Excerpts from a dataset:
[Start of section]

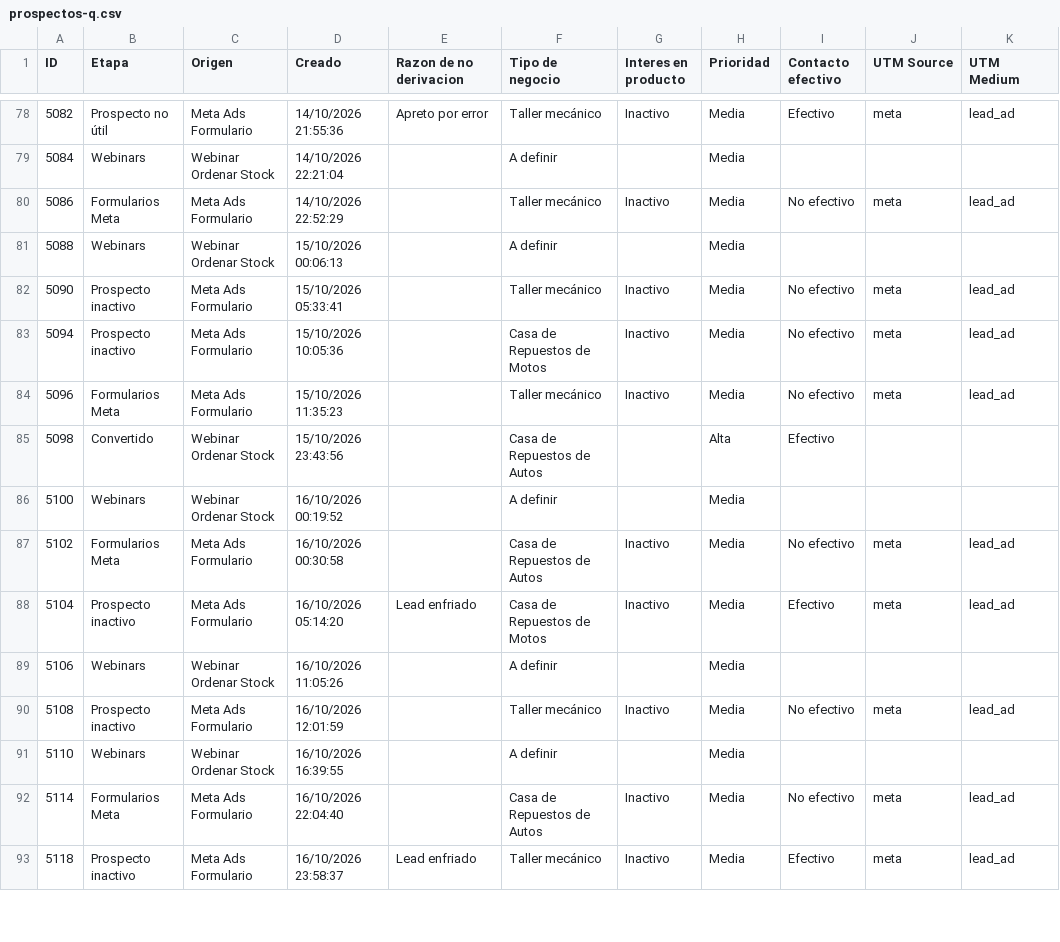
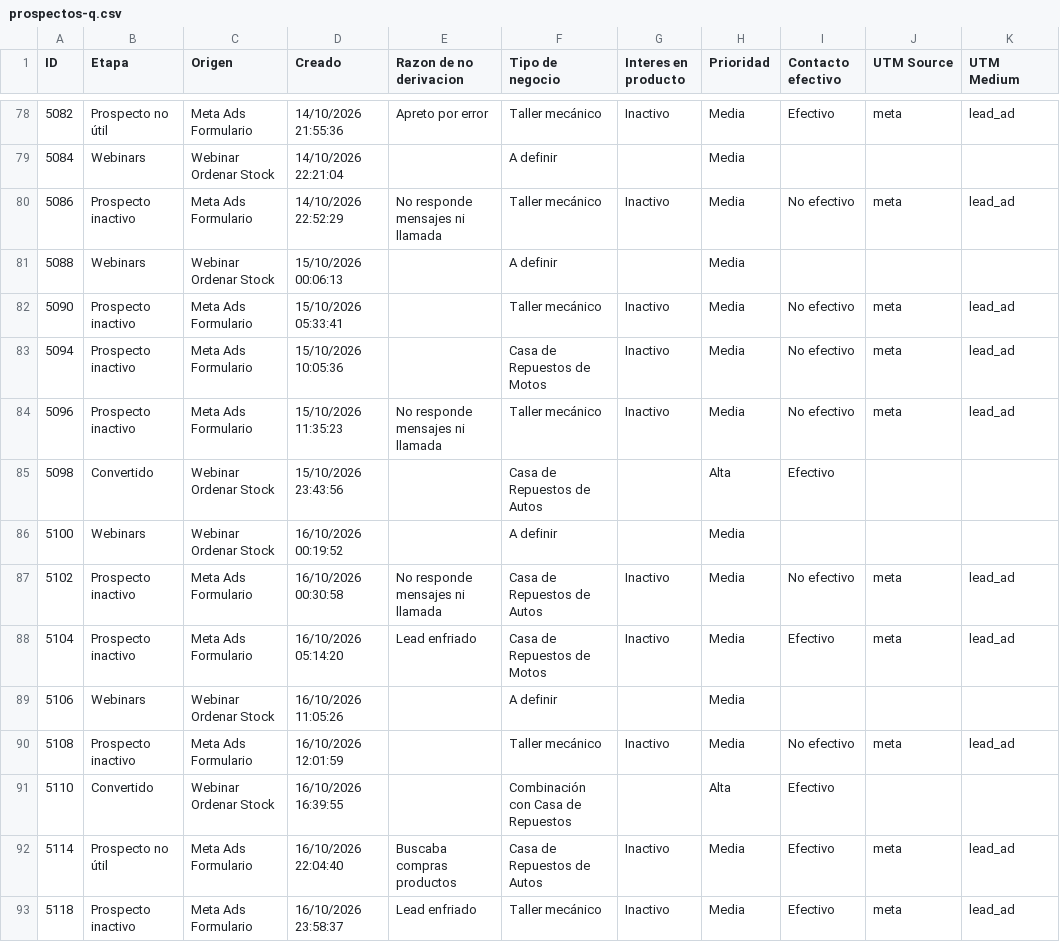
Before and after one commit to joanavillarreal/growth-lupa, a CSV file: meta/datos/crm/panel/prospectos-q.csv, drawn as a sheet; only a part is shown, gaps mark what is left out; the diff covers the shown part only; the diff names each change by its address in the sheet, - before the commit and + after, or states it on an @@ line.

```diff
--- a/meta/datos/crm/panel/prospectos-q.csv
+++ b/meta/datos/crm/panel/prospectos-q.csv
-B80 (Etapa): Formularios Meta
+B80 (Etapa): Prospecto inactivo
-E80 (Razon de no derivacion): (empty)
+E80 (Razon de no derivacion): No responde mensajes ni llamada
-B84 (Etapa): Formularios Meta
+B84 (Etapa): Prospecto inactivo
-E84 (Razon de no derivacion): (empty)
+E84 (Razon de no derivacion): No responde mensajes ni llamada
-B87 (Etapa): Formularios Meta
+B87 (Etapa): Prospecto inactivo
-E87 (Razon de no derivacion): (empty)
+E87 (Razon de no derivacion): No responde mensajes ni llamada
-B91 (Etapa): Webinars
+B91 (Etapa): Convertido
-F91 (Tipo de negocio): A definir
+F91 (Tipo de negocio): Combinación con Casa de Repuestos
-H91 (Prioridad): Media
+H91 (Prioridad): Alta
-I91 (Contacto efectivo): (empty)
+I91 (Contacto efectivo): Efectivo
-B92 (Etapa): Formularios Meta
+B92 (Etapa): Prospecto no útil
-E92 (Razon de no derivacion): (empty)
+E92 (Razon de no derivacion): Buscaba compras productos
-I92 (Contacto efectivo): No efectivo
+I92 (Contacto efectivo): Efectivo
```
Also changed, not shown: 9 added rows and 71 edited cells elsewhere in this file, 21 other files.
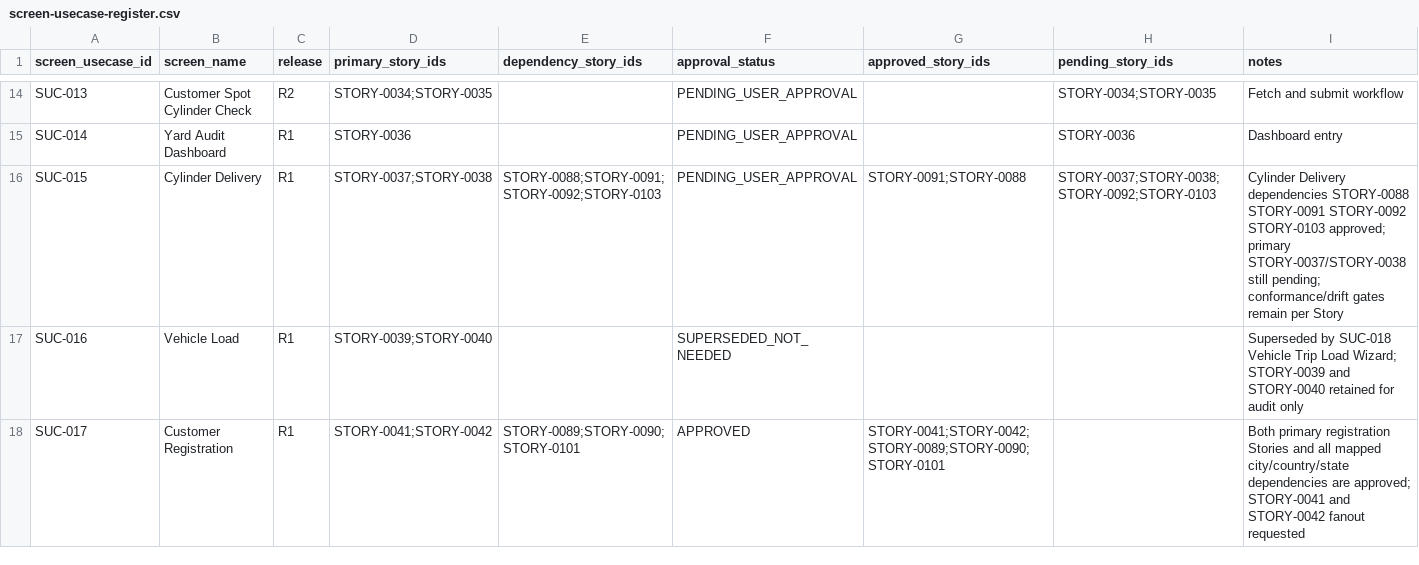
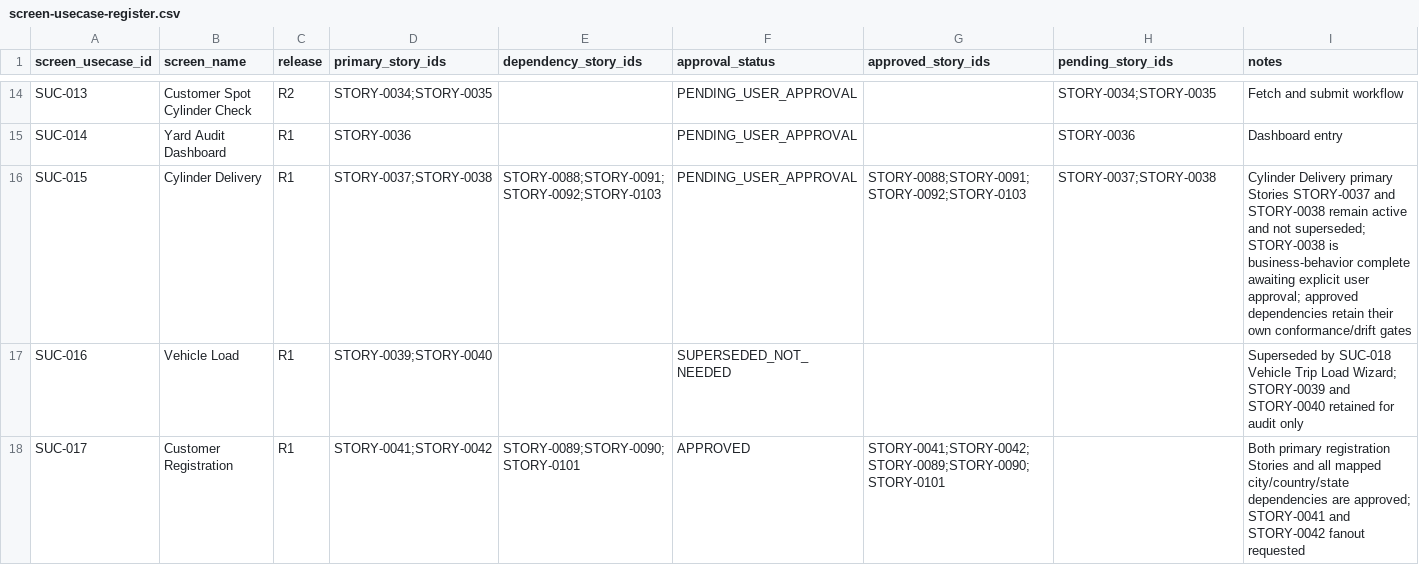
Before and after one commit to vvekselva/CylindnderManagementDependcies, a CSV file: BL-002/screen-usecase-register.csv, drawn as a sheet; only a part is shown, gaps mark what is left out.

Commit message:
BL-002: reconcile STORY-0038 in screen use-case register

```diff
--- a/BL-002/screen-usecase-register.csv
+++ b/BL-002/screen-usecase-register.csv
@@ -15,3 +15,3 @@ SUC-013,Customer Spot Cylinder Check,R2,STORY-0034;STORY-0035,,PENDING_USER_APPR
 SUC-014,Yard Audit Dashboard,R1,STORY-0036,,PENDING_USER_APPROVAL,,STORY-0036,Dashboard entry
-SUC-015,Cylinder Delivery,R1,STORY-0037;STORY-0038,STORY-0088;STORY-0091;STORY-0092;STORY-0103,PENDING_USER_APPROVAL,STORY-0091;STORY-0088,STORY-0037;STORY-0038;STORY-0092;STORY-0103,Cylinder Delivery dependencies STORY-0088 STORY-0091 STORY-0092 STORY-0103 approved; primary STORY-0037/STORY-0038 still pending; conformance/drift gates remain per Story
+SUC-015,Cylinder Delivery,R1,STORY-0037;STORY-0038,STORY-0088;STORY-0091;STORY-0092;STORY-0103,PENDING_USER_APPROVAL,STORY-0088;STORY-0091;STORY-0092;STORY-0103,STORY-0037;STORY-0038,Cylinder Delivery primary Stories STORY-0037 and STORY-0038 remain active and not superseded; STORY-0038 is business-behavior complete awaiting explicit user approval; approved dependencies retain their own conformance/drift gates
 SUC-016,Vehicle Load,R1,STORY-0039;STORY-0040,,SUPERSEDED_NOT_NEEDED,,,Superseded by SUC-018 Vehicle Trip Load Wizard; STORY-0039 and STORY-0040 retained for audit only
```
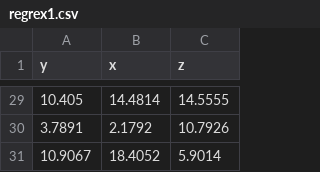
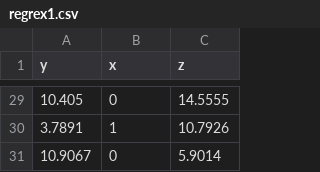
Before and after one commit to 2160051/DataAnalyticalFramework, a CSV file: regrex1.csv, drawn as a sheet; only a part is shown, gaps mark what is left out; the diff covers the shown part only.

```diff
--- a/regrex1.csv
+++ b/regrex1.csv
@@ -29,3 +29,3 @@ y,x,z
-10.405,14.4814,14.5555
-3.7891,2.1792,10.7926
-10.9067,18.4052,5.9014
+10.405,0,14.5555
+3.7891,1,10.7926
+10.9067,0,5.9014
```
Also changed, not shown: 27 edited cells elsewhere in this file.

[End of section]

**Exercise brief:** Using the records above, output their complete text exactly, minus any images.

**Your solution:**
Before and after one commit to joanavillarreal/growth-lupa, a CSV file: meta/datos/crm/panel/prospectos-q.csv, drawn as a sheet; only a part is shown, gaps mark what is left out; the diff covers the shown part only; the diff names each change by its address in the sheet, - before the commit and + after, or states it on an @@ line.

```diff
--- a/meta/datos/crm/panel/prospectos-q.csv
+++ b/meta/datos/crm/panel/prospectos-q.csv
-B80 (Etapa): Formularios Meta
+B80 (Etapa): Prospecto inactivo
-E80 (Razon de no derivacion): (empty)
+E80 (Razon de no derivacion): No responde mensajes ni llamada
-B84 (Etapa): Formularios Meta
+B84 (Etapa): Prospecto inactivo
-E84 (Razon de no derivacion): (empty)
+E84 (Razon de no derivacion): No responde mensajes ni llamada
-B87 (Etapa): Formularios Meta
+B87 (Etapa): Prospecto inactivo
-E87 (Razon de no derivacion): (empty)
+E87 (Razon de no derivacion): No responde mensajes ni llamada
-B91 (Etapa): Webinars
+B91 (Etapa): Convertido
-F91 (Tipo de negocio): A definir
+F91 (Tipo de negocio): Combinación con Casa de Repuestos
-H91 (Prioridad): Media
+H91 (Prioridad): Alta
-I91 (Contacto efectivo): (empty)
+I91 (Contacto efectivo): Efectivo
-B92 (Etapa): Formularios Meta
+B92 (Etapa): Prospecto no útil
-E92 (Razon de no derivacion): (empty)
+E92 (Razon de no derivacion): Buscaba compras productos
-I92 (Contacto efectivo): No efectivo
+I92 (Contacto efectivo): Efectivo
```
Also changed, not shown: 9 added rows and 71 edited cells elsewhere in this file, 21 other files.
Before and after one commit to vvekselva/CylindnderManagementDependcies, a CSV file: BL-002/screen-usecase-register.csv, drawn as a sheet; only a part is shown, gaps mark what is left out.

Commit message:
BL-002: reconcile STORY-0038 in screen use-case register

```diff
--- a/BL-002/screen-usecase-register.csv
+++ b/BL-002/screen-usecase-register.csv
@@ -15,3 +15,3 @@ SUC-013,Customer Spot Cylinder Check,R2,STORY-0034;STORY-0035,,PENDING_USER_APPR
 SUC-014,Yard Audit Dashboard,R1,STORY-0036,,PENDING_USER_APPROVAL,,STORY-0036,Dashboard entry
-SUC-015,Cylinder Delivery,R1,STORY-0037;STORY-0038,STORY-0088;STORY-0091;STORY-0092;STORY-0103,PENDING_USER_APPROVAL,STORY-0091;STORY-0088,STORY-0037;STORY-0038;STORY-0092;STORY-0103,Cylinder Delivery dependencies STORY-0088 STORY-0091 STORY-0092 STORY-0103 approved; primary STORY-0037/STORY-0038 still pending; conformance/drift gates remain per Story
+SUC-015,Cylinder Delivery,R1,STORY-0037;STORY-0038,STORY-0088;STORY-0091;STORY-0092;STORY-0103,PENDING_USER_APPROVAL,STORY-0088;STORY-0091;STORY-0092;STORY-0103,STORY-0037;STORY-0038,Cylinder Delivery primary Stories STORY-0037 and STORY-0038 remain active and not superseded; STORY-0038 is business-behavior complete awaiting explicit user approval; approved dependencies retain their own conformance/drift gates
 SUC-016,Vehicle Load,R1,STORY-0039;STORY-0040,,SUPERSEDED_NOT_NEEDED,,,Superseded by SUC-018 Vehicle Trip Load Wizard; STORY-0039 and STORY-0040 retained for audit only
```
Before and after one commit to 2160051/DataAnalyticalFramework, a CSV file: regrex1.csv, drawn as a sheet; only a part is shown, gaps mark what is left out; the diff covers the shown part only.

```diff
--- a/regrex1.csv
+++ b/regrex1.csv
@@ -29,3 +29,3 @@ y,x,z
-10.405,14.4814,14.5555
-3.7891,2.1792,10.7926
-10.9067,18.4052,5.9014
+10.405,0,14.5555
+3.7891,1,10.7926
+10.9067,0,5.9014
```
Also changed, not shown: 27 edited cells elsewhere in this file.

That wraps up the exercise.